- Your assignment: Go line by line through the entries below and copy those containing the string "Model".

↓↓↓

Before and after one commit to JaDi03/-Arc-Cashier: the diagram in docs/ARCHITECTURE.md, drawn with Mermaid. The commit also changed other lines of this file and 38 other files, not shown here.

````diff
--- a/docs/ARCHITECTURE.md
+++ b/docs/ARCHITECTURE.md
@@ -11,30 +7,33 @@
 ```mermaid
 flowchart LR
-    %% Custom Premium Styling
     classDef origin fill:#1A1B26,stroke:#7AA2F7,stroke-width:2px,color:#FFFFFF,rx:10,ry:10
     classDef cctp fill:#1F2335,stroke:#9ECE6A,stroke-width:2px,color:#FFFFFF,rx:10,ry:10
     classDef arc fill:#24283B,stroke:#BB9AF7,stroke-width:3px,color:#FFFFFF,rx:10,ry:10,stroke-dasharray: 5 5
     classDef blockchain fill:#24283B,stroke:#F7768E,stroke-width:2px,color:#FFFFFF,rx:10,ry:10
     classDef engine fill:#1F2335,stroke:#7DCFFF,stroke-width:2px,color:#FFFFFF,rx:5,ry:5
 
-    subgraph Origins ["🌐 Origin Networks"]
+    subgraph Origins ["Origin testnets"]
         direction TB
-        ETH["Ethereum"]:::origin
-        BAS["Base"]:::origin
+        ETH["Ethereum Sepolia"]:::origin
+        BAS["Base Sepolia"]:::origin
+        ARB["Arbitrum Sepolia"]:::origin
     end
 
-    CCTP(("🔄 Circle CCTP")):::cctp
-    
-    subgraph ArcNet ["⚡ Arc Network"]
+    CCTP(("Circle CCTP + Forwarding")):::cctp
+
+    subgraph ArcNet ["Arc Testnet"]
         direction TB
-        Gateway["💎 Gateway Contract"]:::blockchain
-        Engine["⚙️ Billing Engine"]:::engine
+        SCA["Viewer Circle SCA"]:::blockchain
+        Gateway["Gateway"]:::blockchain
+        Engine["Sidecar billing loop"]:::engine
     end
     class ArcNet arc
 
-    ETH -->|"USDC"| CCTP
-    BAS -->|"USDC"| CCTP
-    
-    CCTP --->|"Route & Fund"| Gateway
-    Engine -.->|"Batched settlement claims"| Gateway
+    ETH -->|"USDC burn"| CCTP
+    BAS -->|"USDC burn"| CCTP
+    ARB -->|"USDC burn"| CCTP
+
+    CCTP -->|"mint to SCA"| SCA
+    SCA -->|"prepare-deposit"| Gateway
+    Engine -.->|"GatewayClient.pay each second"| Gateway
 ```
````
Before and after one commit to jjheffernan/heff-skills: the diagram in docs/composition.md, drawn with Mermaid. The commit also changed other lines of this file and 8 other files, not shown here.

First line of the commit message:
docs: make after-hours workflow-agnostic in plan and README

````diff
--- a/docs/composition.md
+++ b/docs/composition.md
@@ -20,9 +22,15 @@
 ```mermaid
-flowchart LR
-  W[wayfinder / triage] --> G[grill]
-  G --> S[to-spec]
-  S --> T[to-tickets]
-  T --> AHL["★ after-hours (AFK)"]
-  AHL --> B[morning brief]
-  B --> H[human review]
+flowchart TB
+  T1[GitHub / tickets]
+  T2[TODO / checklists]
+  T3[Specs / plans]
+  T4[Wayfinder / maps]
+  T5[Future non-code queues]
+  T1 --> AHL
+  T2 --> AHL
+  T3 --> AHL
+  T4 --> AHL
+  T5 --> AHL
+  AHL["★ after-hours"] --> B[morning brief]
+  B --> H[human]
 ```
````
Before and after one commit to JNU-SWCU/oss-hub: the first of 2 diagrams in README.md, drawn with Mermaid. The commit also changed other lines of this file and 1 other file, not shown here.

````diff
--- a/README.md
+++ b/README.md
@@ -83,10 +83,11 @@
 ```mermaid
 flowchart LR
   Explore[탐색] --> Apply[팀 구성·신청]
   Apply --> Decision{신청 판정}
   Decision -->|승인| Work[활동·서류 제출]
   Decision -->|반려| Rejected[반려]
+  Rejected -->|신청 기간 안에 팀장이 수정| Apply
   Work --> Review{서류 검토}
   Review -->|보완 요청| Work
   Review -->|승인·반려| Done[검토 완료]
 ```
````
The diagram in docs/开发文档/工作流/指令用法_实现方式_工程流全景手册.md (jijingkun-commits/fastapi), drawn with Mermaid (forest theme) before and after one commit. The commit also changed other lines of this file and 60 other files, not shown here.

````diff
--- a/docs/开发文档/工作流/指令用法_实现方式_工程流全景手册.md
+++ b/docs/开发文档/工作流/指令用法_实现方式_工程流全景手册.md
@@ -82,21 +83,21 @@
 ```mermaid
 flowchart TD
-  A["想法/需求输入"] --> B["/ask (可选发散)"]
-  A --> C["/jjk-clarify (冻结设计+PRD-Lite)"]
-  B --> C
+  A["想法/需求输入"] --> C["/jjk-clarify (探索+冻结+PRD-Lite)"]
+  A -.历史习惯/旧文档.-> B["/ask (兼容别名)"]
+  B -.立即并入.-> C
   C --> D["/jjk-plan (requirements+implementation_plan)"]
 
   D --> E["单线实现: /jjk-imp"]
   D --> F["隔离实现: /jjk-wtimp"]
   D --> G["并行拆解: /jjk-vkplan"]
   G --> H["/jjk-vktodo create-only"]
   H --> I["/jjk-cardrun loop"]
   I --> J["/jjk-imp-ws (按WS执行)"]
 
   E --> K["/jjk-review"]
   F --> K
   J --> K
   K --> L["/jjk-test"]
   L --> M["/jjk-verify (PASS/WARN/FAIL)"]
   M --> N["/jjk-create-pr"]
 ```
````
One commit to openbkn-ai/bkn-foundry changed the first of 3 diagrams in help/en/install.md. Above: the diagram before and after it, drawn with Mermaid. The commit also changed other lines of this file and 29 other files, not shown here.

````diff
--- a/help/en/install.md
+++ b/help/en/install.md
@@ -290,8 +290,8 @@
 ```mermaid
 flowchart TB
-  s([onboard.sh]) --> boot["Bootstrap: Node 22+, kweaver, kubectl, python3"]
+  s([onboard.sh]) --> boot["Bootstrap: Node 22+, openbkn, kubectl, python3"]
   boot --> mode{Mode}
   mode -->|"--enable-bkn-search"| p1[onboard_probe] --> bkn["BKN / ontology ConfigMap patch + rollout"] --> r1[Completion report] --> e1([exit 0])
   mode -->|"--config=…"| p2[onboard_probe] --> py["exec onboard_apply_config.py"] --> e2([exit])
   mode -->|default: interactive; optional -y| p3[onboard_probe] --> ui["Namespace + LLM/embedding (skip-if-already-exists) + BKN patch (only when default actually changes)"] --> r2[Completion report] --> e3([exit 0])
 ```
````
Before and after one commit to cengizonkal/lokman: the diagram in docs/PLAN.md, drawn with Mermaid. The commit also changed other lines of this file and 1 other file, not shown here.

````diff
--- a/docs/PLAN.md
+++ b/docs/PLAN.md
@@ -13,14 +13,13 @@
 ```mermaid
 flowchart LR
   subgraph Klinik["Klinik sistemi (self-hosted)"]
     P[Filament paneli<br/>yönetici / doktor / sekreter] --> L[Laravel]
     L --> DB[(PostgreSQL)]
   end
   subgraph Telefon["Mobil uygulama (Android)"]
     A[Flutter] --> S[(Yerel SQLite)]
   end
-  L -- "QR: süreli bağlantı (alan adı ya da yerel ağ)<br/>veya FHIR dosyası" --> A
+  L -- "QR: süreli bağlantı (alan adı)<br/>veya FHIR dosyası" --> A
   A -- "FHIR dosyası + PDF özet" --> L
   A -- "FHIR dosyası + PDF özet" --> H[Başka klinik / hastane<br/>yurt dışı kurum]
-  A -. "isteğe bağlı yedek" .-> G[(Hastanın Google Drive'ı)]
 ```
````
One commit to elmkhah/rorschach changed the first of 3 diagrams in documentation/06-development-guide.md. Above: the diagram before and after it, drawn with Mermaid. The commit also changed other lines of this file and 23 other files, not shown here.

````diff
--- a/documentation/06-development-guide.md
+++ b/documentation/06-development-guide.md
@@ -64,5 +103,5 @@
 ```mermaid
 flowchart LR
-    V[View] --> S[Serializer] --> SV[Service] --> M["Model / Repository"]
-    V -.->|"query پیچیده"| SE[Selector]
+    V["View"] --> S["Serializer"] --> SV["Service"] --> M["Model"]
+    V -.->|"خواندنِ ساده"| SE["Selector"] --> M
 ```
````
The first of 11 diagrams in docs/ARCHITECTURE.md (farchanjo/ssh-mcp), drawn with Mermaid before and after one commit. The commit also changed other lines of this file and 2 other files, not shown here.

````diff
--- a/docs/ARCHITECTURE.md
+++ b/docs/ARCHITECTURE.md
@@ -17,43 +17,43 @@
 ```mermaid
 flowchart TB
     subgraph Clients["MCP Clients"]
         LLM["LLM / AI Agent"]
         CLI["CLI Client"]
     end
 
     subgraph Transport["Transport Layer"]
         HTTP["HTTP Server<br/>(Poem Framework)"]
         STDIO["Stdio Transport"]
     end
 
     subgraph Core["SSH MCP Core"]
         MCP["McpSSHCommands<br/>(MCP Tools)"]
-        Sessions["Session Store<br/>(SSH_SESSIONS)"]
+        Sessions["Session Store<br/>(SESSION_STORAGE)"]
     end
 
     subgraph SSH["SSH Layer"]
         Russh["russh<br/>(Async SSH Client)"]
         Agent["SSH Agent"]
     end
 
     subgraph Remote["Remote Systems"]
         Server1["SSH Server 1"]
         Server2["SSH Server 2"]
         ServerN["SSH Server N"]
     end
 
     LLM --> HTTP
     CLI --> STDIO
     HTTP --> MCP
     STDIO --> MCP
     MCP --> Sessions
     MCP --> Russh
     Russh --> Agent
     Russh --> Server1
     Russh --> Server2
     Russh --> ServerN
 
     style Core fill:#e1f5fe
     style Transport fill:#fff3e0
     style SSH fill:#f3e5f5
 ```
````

↑↑↑

- Solution:
-    V[View] --> S[Serializer] --> SV[Service] --> M["Model / Repository"]
+    V["View"] --> S["Serializer"] --> SV["Service"] --> M["Model"]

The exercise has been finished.